• **Problem description**
Your answer should consist of each line below that contains the string "landing".

• **Front-end code edit data**
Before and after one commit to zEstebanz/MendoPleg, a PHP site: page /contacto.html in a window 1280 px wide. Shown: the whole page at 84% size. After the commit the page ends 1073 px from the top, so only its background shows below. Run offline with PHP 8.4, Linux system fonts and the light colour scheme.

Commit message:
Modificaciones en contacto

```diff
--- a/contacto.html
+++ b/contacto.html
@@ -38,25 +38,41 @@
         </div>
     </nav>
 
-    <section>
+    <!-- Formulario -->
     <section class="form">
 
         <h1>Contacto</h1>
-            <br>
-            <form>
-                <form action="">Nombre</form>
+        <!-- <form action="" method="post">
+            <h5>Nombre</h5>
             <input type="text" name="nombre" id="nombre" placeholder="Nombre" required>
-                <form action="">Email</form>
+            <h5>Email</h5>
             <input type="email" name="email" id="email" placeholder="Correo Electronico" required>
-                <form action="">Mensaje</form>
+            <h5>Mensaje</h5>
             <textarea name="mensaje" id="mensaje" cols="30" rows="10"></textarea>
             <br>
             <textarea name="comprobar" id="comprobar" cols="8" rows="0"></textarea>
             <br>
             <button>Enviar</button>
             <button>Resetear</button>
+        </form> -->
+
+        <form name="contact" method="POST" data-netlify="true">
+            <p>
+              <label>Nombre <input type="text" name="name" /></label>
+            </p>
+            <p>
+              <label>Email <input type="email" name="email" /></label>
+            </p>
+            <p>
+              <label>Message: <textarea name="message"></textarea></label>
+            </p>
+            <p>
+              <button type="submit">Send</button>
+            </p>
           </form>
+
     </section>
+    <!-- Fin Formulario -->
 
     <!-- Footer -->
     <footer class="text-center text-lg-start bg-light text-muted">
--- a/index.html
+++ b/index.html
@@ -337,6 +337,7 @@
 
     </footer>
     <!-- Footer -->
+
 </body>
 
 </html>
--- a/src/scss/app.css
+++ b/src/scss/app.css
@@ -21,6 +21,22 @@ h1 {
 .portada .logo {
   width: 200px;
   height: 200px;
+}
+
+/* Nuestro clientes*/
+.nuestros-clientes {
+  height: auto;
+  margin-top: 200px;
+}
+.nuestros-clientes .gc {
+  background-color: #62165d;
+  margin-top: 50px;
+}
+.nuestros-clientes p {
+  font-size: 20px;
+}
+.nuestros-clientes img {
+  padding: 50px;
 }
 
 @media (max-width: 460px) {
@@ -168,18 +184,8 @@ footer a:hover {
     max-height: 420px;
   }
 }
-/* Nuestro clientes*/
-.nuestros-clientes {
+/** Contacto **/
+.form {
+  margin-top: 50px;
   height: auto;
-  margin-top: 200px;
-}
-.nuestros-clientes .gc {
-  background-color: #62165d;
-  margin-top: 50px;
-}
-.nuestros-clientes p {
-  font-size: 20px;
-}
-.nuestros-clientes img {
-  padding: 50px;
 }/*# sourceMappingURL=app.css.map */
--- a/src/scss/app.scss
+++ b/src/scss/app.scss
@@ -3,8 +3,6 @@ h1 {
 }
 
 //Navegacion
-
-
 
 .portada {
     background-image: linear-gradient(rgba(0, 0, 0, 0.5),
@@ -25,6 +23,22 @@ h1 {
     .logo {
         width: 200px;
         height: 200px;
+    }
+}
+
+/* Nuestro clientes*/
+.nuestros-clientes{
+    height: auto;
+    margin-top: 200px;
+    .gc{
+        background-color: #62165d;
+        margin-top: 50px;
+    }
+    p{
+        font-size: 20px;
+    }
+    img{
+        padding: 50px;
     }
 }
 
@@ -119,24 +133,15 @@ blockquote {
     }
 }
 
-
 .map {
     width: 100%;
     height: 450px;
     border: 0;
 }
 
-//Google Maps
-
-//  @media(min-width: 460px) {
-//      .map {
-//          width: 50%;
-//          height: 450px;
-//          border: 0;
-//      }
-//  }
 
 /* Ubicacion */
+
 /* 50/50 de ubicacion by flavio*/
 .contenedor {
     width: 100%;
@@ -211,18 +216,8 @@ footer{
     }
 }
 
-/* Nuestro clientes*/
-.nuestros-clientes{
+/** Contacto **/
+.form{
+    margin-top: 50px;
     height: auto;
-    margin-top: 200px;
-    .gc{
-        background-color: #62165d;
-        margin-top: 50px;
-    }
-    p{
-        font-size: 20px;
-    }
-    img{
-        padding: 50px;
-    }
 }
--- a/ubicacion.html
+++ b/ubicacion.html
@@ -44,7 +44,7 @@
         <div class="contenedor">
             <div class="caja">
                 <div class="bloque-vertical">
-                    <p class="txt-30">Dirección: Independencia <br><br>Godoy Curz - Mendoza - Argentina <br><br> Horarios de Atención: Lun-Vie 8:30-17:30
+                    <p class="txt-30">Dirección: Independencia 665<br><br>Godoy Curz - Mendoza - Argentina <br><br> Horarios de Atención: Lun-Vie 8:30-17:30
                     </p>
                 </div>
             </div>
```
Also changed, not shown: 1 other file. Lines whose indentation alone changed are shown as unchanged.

--

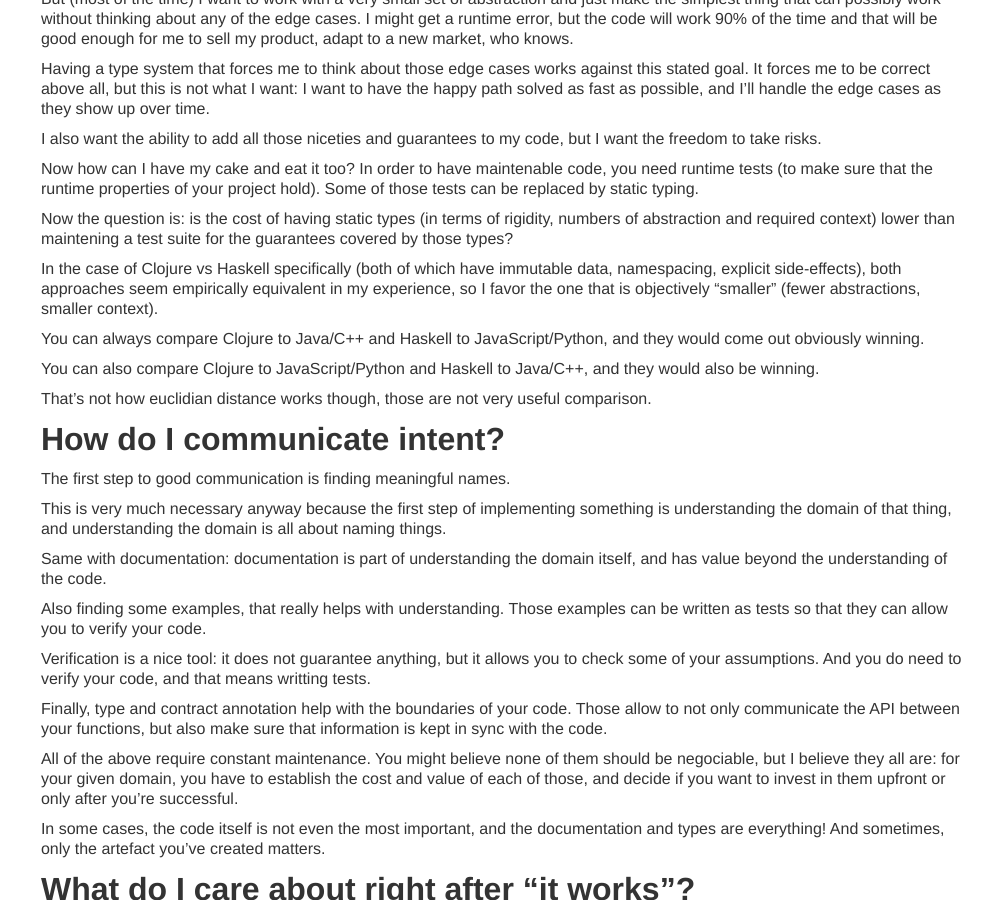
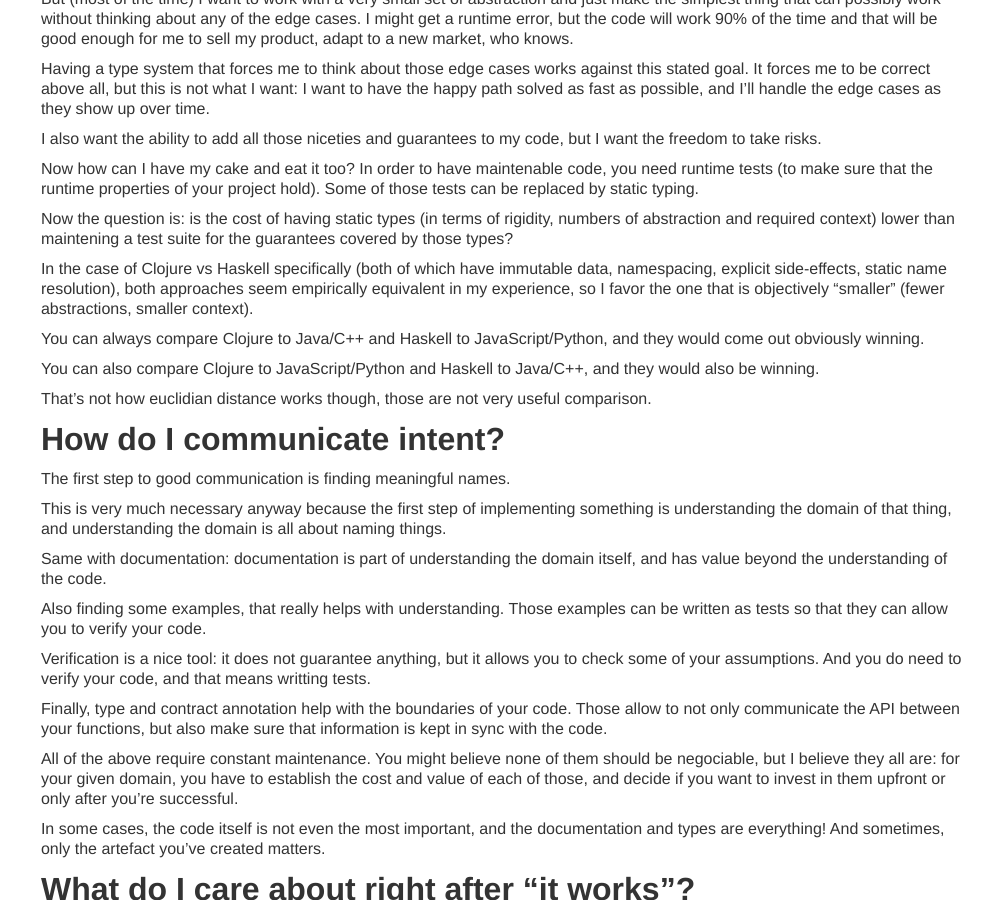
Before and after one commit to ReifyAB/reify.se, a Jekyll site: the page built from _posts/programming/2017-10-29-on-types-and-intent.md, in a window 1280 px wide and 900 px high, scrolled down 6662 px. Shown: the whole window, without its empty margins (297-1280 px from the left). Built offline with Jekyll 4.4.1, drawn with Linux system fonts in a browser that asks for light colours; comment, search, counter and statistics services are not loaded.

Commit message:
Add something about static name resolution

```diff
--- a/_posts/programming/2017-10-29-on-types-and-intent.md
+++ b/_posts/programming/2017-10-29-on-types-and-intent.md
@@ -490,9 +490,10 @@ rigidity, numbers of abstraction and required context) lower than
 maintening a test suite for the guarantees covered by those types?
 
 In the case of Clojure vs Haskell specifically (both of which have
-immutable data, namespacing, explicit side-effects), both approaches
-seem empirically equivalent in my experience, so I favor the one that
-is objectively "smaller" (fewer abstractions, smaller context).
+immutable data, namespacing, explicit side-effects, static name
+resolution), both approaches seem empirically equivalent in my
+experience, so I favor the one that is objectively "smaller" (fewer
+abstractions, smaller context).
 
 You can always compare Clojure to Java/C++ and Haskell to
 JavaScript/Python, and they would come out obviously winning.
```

* * *

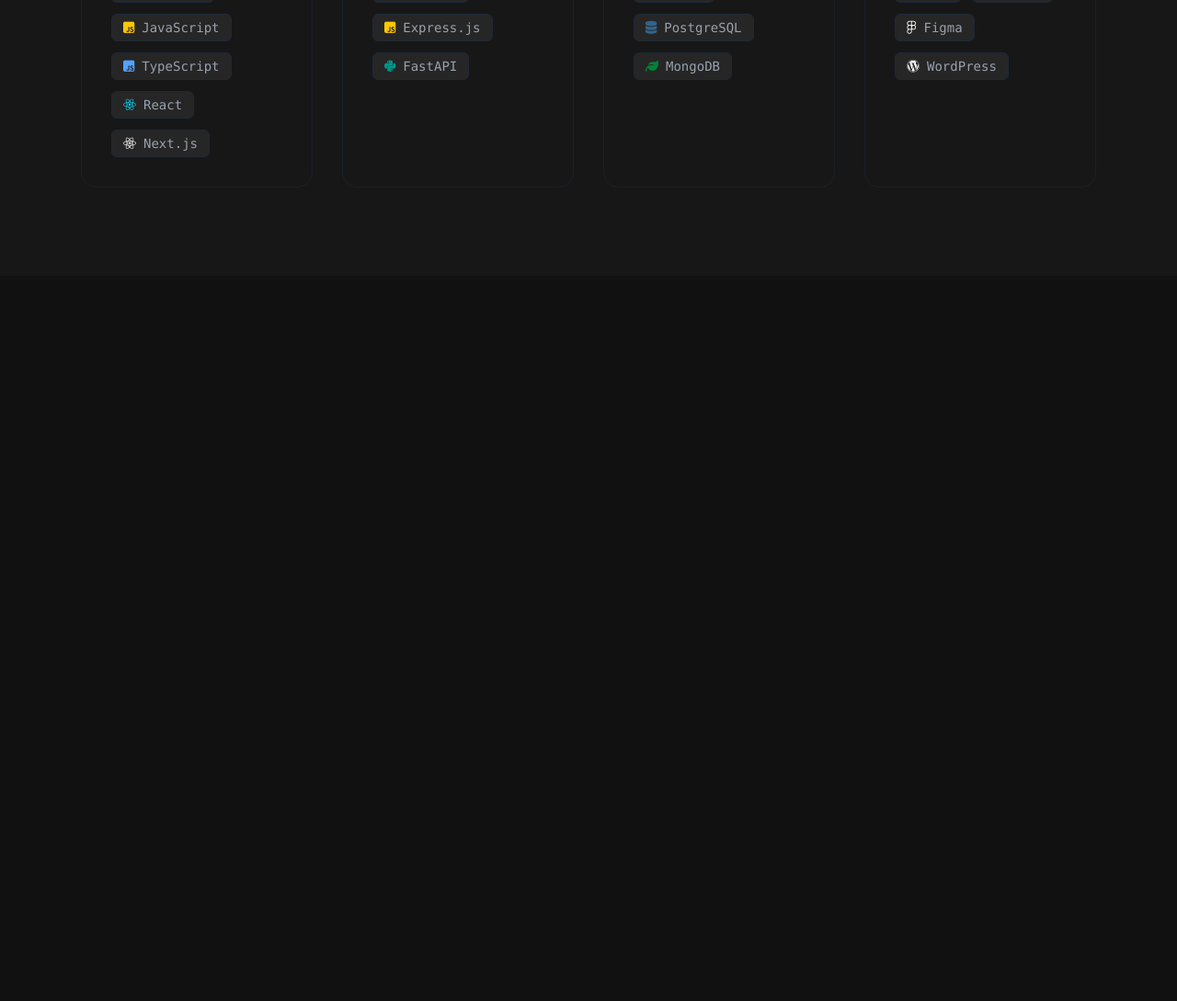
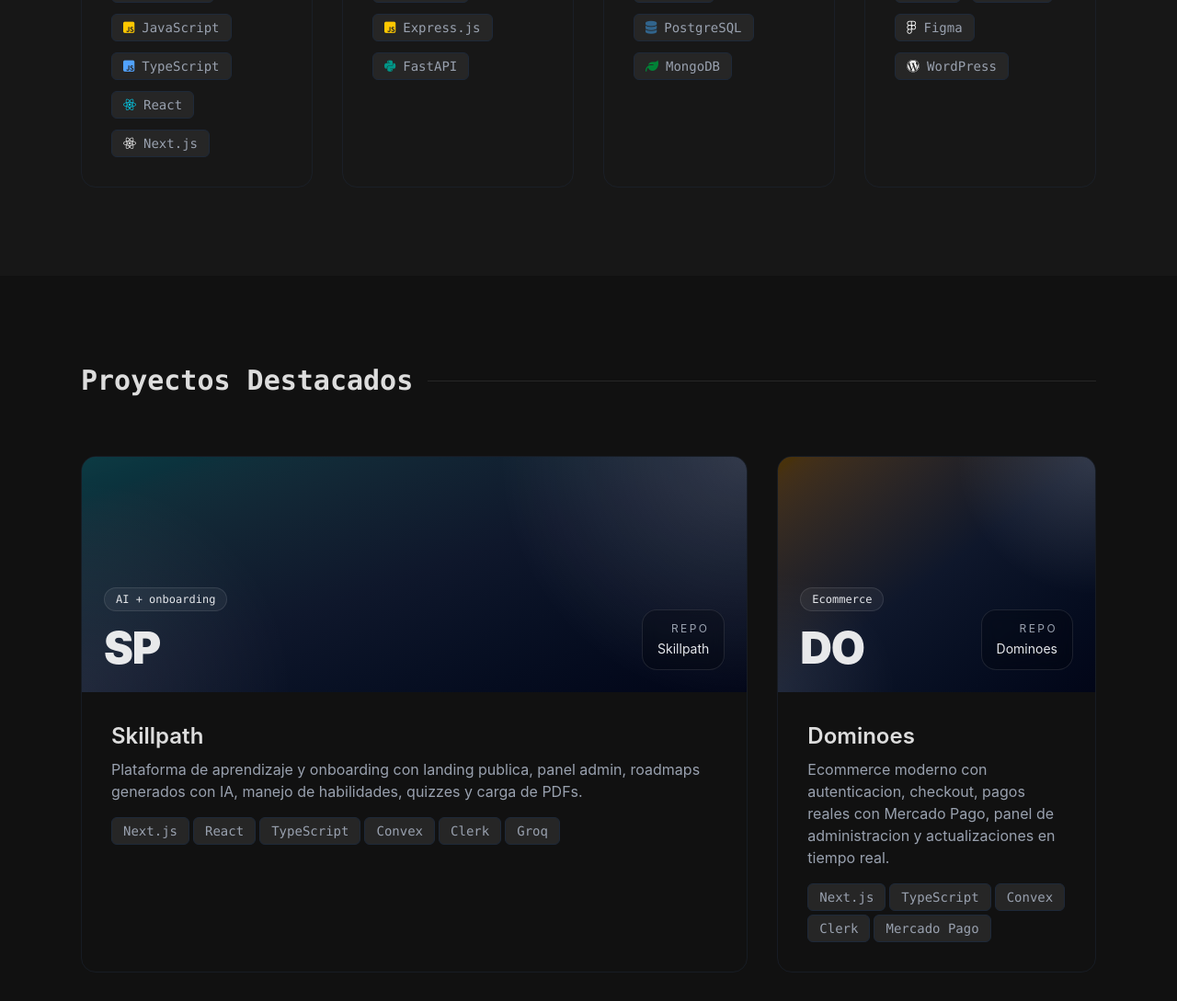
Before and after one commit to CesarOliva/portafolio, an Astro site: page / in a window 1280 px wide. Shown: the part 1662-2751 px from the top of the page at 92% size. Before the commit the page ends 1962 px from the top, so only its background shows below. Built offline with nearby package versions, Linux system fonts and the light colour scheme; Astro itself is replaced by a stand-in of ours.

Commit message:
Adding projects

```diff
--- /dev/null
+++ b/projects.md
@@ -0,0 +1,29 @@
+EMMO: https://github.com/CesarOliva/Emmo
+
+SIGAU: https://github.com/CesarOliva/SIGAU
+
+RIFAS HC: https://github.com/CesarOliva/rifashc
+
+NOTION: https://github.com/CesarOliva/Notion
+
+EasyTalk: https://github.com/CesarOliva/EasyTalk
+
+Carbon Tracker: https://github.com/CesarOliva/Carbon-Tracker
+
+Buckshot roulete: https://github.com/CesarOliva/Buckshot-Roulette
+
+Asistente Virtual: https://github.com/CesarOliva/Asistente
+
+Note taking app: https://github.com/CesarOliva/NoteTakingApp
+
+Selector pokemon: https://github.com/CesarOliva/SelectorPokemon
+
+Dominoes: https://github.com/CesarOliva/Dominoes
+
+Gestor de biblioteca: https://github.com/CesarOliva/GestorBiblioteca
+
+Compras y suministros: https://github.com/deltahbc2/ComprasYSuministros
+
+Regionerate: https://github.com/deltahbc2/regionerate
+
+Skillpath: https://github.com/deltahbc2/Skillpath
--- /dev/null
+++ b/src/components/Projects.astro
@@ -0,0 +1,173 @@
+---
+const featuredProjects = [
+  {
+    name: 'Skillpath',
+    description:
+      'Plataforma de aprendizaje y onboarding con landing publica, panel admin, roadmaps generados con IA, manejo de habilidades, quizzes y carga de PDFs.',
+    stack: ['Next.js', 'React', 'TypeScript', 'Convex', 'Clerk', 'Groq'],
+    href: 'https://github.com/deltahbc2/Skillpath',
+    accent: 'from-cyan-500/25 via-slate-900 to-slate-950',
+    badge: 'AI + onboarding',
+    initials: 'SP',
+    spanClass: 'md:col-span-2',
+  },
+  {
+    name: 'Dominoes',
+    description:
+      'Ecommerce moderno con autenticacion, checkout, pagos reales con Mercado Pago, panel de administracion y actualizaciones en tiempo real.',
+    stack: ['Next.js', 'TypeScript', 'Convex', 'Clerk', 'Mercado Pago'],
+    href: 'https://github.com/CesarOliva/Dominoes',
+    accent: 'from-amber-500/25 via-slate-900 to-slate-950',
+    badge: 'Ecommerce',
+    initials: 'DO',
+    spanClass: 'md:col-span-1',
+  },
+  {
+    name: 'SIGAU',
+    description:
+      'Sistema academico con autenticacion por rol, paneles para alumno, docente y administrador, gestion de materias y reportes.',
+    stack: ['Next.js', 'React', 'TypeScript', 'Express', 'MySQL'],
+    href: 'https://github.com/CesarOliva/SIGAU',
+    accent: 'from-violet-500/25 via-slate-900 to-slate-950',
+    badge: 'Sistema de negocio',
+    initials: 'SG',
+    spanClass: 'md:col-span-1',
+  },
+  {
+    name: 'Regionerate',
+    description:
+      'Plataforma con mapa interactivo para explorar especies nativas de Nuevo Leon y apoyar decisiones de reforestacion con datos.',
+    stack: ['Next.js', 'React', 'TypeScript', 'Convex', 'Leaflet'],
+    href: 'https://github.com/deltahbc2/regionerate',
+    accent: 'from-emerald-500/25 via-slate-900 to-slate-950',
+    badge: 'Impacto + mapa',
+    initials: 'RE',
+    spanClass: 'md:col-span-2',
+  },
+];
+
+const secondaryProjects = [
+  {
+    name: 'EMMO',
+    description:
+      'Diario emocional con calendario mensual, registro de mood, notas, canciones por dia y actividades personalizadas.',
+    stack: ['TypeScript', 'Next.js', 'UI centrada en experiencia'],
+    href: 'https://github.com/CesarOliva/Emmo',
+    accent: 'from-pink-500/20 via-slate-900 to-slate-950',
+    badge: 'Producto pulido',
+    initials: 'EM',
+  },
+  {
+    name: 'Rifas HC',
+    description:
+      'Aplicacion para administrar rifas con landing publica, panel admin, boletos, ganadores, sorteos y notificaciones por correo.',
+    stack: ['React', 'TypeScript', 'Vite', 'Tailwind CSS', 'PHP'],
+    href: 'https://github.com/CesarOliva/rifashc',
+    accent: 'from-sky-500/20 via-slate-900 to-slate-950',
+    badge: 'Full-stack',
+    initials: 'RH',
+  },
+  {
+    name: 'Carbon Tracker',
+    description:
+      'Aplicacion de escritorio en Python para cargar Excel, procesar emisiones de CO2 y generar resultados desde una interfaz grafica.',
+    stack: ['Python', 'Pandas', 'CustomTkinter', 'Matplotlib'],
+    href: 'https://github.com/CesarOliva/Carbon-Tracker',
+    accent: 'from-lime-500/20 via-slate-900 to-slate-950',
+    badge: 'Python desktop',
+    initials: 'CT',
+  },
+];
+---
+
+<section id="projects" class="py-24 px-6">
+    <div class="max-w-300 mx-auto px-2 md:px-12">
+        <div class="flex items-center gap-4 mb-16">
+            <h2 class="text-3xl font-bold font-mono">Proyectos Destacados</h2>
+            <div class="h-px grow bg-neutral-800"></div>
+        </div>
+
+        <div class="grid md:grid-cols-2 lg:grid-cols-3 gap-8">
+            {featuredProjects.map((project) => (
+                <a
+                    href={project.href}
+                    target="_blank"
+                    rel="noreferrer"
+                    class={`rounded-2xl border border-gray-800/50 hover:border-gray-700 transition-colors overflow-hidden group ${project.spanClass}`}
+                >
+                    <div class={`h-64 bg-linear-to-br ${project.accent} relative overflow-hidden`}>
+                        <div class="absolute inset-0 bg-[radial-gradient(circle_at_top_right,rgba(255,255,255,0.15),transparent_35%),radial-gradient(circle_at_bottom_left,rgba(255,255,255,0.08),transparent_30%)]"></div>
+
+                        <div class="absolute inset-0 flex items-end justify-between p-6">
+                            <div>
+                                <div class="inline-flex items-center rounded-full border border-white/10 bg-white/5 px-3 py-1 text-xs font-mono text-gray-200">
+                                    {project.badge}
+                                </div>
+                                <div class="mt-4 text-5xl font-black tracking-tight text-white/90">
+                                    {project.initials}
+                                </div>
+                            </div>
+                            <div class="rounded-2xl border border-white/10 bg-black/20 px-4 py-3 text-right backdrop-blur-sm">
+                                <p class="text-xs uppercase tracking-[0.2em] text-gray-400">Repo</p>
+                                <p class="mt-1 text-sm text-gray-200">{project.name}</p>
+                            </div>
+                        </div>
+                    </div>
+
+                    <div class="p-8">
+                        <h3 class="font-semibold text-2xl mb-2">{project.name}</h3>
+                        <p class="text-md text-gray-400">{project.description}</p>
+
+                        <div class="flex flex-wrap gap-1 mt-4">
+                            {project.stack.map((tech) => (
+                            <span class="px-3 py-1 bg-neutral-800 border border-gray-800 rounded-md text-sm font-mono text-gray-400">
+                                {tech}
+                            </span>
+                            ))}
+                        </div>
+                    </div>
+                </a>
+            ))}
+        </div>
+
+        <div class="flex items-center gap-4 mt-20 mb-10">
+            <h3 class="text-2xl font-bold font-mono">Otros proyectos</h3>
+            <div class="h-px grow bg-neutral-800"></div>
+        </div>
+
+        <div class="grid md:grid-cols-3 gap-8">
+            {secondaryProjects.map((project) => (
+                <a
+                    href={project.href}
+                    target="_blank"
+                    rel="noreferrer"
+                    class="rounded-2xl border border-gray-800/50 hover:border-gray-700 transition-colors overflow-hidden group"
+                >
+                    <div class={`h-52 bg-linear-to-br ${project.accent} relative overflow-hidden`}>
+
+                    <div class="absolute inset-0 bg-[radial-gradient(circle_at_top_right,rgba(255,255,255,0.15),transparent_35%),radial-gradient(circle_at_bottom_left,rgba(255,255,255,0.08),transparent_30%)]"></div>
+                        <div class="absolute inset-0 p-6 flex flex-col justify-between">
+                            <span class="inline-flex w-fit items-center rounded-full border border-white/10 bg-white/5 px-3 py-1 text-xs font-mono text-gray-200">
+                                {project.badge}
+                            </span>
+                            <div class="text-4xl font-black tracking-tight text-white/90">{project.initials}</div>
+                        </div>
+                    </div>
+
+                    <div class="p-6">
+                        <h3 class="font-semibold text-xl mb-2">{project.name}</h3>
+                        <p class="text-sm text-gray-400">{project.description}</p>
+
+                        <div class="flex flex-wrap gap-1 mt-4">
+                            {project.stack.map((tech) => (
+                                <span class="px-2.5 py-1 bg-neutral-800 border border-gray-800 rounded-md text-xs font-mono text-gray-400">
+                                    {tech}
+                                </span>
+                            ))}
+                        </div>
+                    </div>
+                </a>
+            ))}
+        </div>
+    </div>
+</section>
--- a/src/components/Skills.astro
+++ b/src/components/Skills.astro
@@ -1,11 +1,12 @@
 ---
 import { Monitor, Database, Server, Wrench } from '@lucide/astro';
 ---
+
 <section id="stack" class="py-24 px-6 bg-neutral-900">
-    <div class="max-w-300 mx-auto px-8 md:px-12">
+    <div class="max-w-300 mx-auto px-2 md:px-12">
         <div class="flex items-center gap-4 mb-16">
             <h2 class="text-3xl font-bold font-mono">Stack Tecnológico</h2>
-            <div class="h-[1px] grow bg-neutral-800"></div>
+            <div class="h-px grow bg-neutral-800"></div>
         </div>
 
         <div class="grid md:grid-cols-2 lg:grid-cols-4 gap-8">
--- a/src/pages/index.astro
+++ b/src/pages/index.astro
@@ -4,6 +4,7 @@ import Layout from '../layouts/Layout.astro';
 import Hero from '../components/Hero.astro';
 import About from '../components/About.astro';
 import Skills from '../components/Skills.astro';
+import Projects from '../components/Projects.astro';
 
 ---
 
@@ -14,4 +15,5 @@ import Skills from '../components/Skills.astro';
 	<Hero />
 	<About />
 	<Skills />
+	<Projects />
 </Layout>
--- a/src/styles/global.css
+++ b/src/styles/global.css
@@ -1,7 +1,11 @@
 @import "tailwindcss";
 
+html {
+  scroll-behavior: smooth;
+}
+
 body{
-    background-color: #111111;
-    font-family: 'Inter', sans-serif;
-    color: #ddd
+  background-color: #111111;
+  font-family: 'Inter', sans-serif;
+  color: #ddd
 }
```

• **Exercise solution**
+      'Plataforma de aprendizaje y onboarding con landing publica, panel admin, roadmaps generados con IA, manejo de habilidades, quizzes y carga de PDFs.',
+      'Aplicacion para administrar rifas con landing publica, panel admin, boletos, ganadores, sorteos y notificaciones por correo.',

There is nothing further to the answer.